Start of Given records

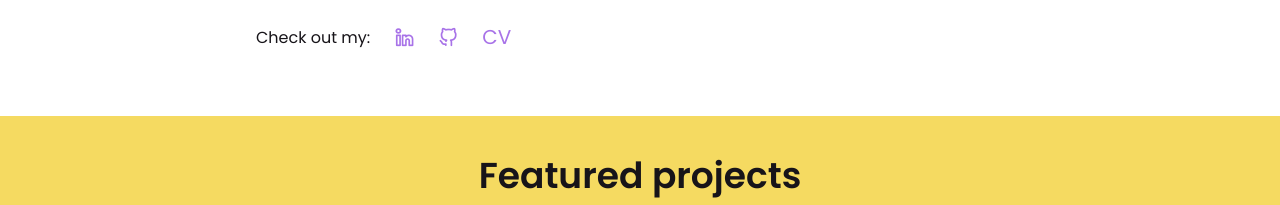
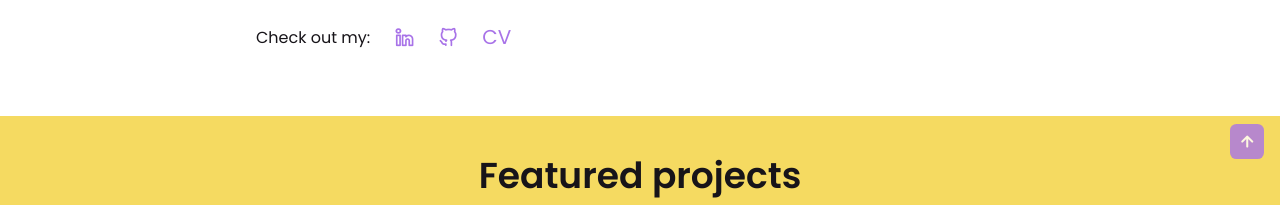
Before and after one commit to fifete/Portfolio, a React (Create React App) app: page / in a window 1280 px wide. Shown: the part 801-1006 px from the top of the page. Built offline with nearby package versions, Linux system fonts and the light colour scheme.

Commit message:
feat: show scrollUpArrow when scroll heigth is > 890px

```diff
--- a/src/App.js
+++ b/src/App.js
@@ -1,22 +1,25 @@
-import './styles/button.css'
+import './styles/button.css';
+import './styles/scroll.css';
 import { Featured } from './components/Featured';
 import { Home } from './components/Home';
 import { Portfolio } from './components/Portfolio';
 import { data } from './data';
 import { Header } from './components/Header';
-import { useEffect } from 'react';
+import { useEffect, useState } from 'react';
 import { Footer } from './components/Footer';
+import { ScrollUp } from './components/ScrollUp';
 
 function App() {
   useEffect(() => {
     const anchor = window.location.hash.slice(1);
     if (anchor) {
-        const anchorEl = document.getElementById(anchor);
-        if (anchorEl) {
-            anchorEl.scrollIntoView({behavior: "smooth"});
-        }
+      const anchorEl = document.getElementById(anchor);
+      if (anchorEl) {
+        anchorEl.scrollIntoView({ behavior: 'smooth' });
+      }
     }
   }, []);
+
   return (
     <>
       {/* <!--==================== HEADER ====================--> */}
@@ -33,9 +36,7 @@ function App() {
       <Footer />
 
       {/* <!--==================== SCROLL UP ARROW ====================--> */}
-      <a href="#about" className="scrollup" id="scroll-up">
-        <i className="uil uil-arrow-up scrollup__icon"></i>
-      </a>
+      <ScrollUp />
     </>
   );
 }
--- /dev/null
+++ b/src/components/ScrollUp.js
@@ -0,0 +1,17 @@
+import React from 'react';
+
+export const ScrollUp = () => {
+  const scrollUp = () => {
+    const scrollUpBtn = document.getElementById('scroll-up');
+    if (window.scrollY >= 890) scrollUpBtn.classList.add('show-scroll');
+    else scrollUpBtn.classList.remove('show-scroll');
+  };
+
+  window.addEventListener('scroll', scrollUp);
+
+  return (
+    <a href="#about" className="scrollup" id="scroll-up">
+      <i className="uil uil-arrow-up scrollup__icon"></i>
+    </a>
+  );
+};
--- /dev/null
+++ b/src/styles/scroll.css
@@ -0,0 +1,41 @@
+.scrollup {
+  position: fixed;
+  right: 1rem;
+  bottom: -20%;
+  background-color: hsl(var(--clr-dark));
+  opacity: .8;
+  padding: 0 .3rem;
+  border-radius: .4rem;
+  z-index: var(--z-tooltip);
+  transition: .4s;
+}
+
+.scrollup:hover {
+  background-color: hsl(var(--clr-dark) /.8);
+}
+
+.scrollup__icon {
+  font-size: 1.5rem;
+  color: #FFF;
+}
+
+/* Show scroll */
+.show-scroll {
+  bottom: 5rem;
+}
+
+/*========== SCROLL BAR ==========*/
+::-webkit-scrollbar {
+  width: 5px;
+  border-radius: .5rem;
+  background-color: hsl(var(--clr-light-100));
+}
+
+::-webkit-scrollbar-thumb {
+  background-color: hsl(var(--clr-light-200));
+  border-radius: .5rem;
+}
+
+::-webkit-scrollbar-thumb:hover {
+  background-color: hsl(var(--clr-dark) /.8);
+}
```
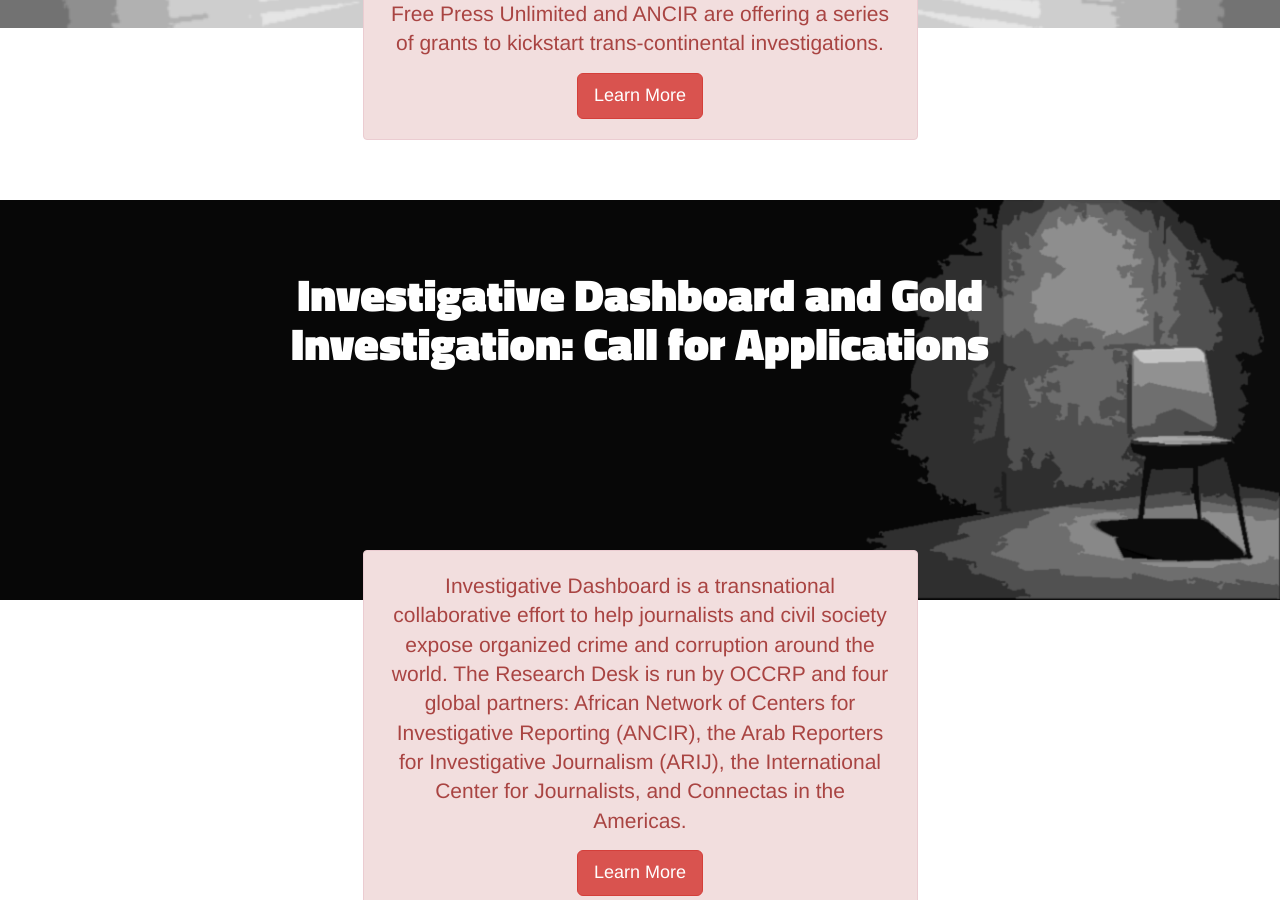
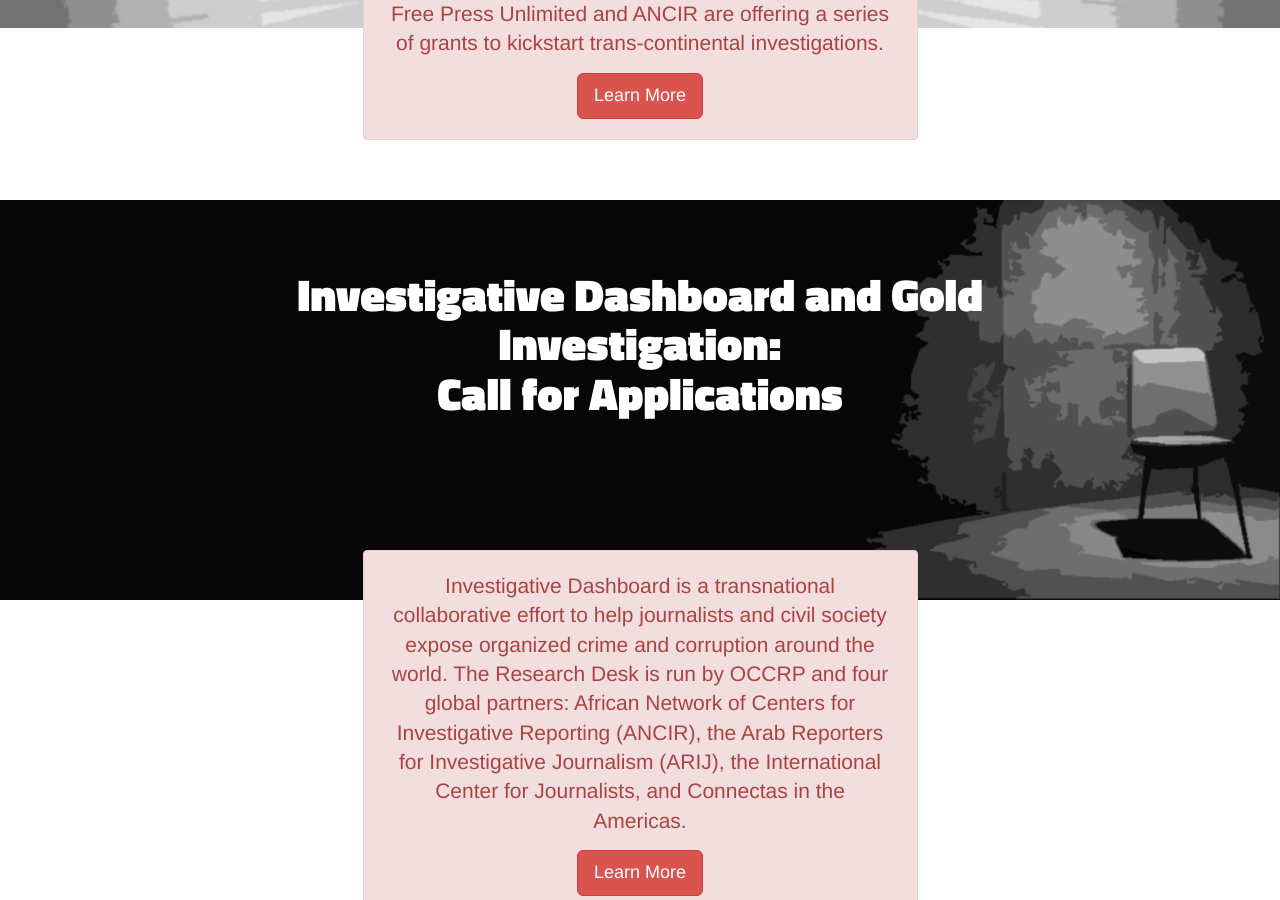
Before and after one commit to ANCIR/InvestigativeCenters.org, a Jekyll site: the page built from index.html, in a window 1280 px wide and 900 px high, scrolled down 612 px. Built offline with Jekyll 4.4.1, drawn with Linux system fonts in a browser that asks for light colours; nearby versions of some CDN libraries; some web fonts are replaced; Markdown is read by kramdown in place of the engine named in the settings.

Commit message:
Added Requested Changes

```diff
--- a/index.html
+++ b/index.html
@@ -38,7 +38,7 @@
   <div class="container">
     <div clas="row">
       <div class="col-md-8 col-md-offset-2">
-        <h1 id="branding" class="text-center text-danger" style="padding-top:50px; font-size:45px; color: #fff;">Investigative Dashboard and Gold Investigation: Call for Applications</h1>
+        <h1 id="branding" class="text-center text-danger" style="padding-top:50px; font-size:45px; color: #fff;">Investigative Dashboard and Gold Investigation: <br/> Call for Applications</h1>
       </div>
     </div>
   </div>
@@ -53,7 +53,7 @@
 		The Research Desk is run by OCCRP and four global partners: African Network of Centers for Investigative Reporting (ANCIR), the Arab Reporters for Investigative Journalism (ARIJ), the International Center for Journalists, and Connectas in the Americas.
 		</p>
 
-        <p style="margin-top:15px; margin-bottom: 0;"><a href="/investigative-dashboard-and-gold-investigation" class="btn btn-lg btn-danger">Learn More</a></p>
+        <p style="margin-top:15px; margin-bottom: 0;"><a href="/investigative-dashboard" class="btn btn-lg btn-danger">Learn More</a></p>
       </div>
     </div>
   </div>
```
Also changed, not shown: _posts/2014-07-30-investigative-dashboard-and-gold-investigation.md (+27 -13 lines).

End of Given records

Among the lines above, find those carrying the word "scrollbar" and copy them out.

+::-webkit-scrollbar {
+::-webkit-scrollbar-thumb {
+::-webkit-scrollbar-thumb:hover {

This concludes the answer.